Stored items.
-*-*-
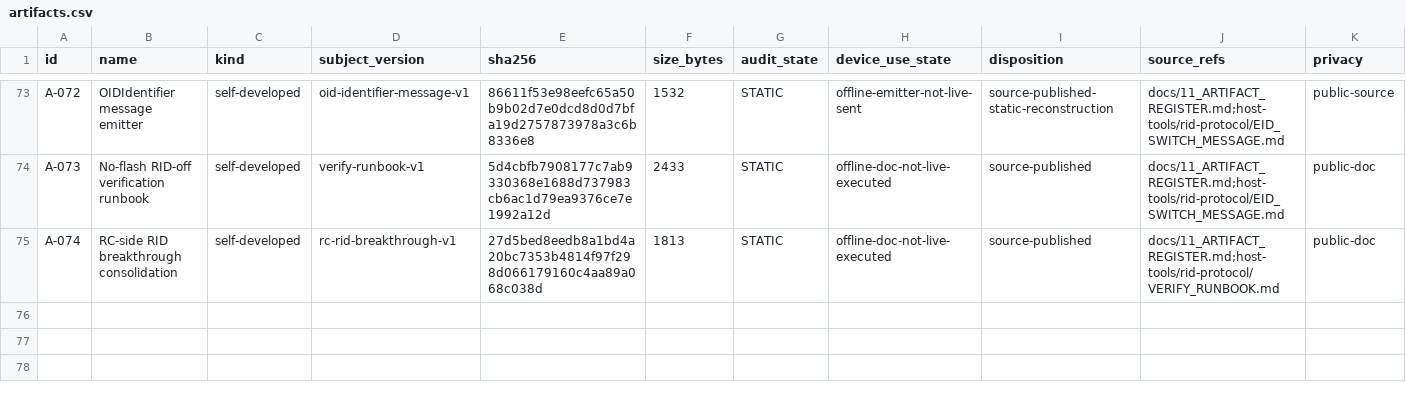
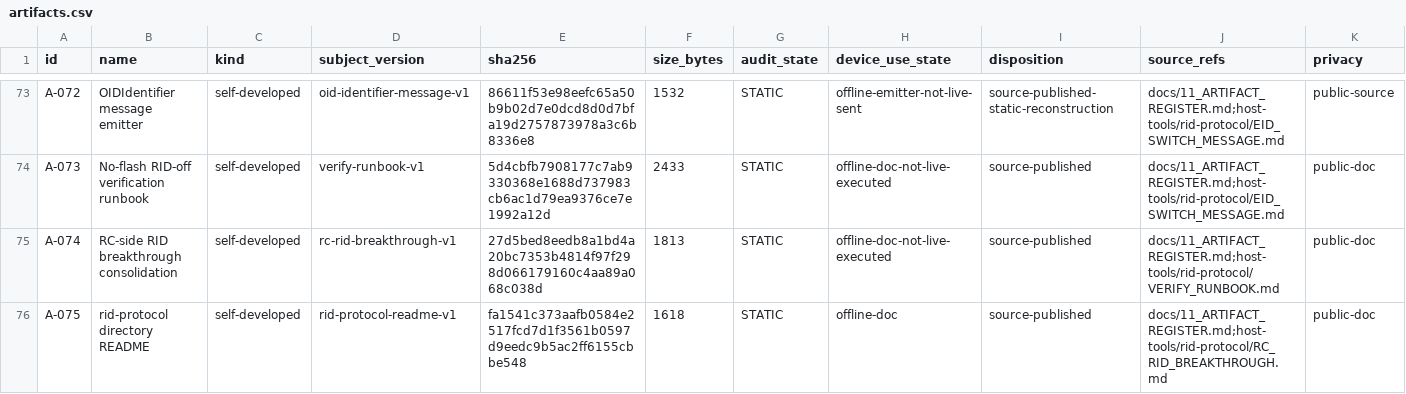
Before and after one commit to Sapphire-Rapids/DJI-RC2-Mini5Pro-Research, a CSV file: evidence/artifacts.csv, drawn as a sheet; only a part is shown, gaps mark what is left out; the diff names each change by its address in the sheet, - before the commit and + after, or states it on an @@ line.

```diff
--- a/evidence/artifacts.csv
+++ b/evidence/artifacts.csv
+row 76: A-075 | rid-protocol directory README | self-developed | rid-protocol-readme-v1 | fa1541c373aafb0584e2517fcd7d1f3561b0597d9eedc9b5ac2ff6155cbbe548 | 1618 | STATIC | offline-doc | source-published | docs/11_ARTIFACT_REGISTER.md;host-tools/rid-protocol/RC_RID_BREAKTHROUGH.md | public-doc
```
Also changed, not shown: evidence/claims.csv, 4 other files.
-*-*-
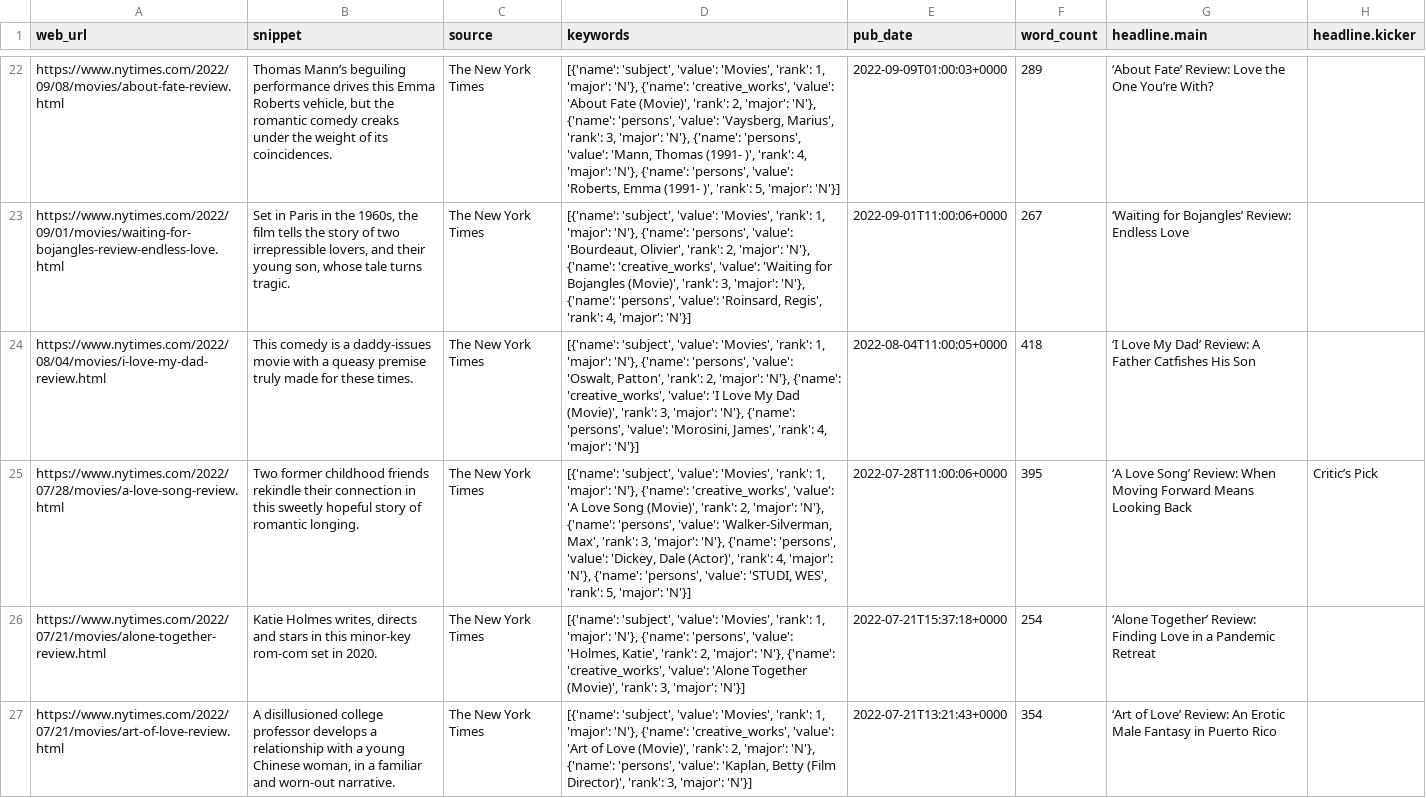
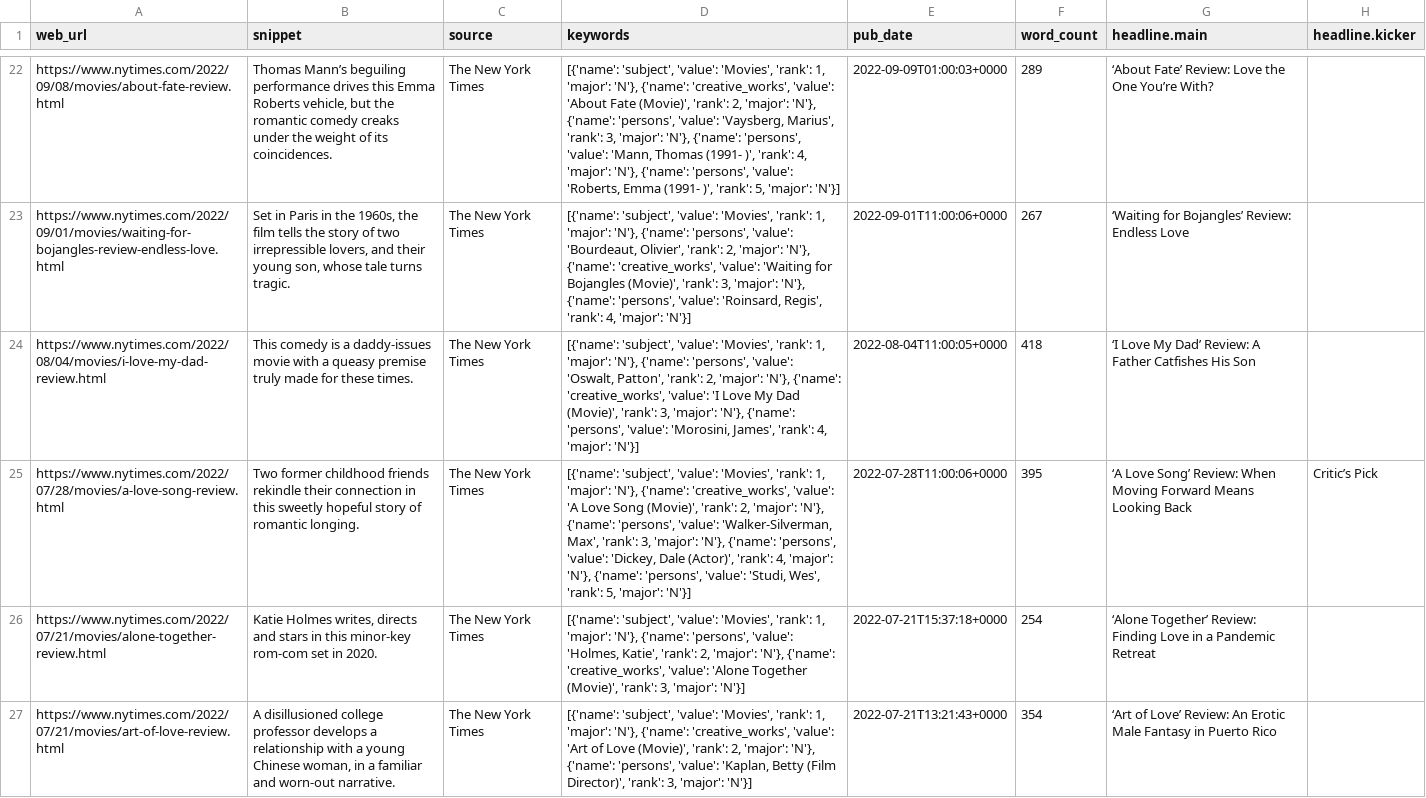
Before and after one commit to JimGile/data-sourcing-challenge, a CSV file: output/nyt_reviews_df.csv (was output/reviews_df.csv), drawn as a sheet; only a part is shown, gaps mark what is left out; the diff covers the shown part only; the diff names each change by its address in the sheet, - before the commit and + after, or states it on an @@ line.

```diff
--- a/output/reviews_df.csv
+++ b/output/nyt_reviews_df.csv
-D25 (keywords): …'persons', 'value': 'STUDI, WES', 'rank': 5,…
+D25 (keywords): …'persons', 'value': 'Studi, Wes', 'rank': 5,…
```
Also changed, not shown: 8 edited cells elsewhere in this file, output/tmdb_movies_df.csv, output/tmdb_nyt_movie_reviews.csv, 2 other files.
-*-*-
Please go through each line of the data and count those that contain the string "evidence"; give that number alone.

ANSWER TO THE EXERCISE. 4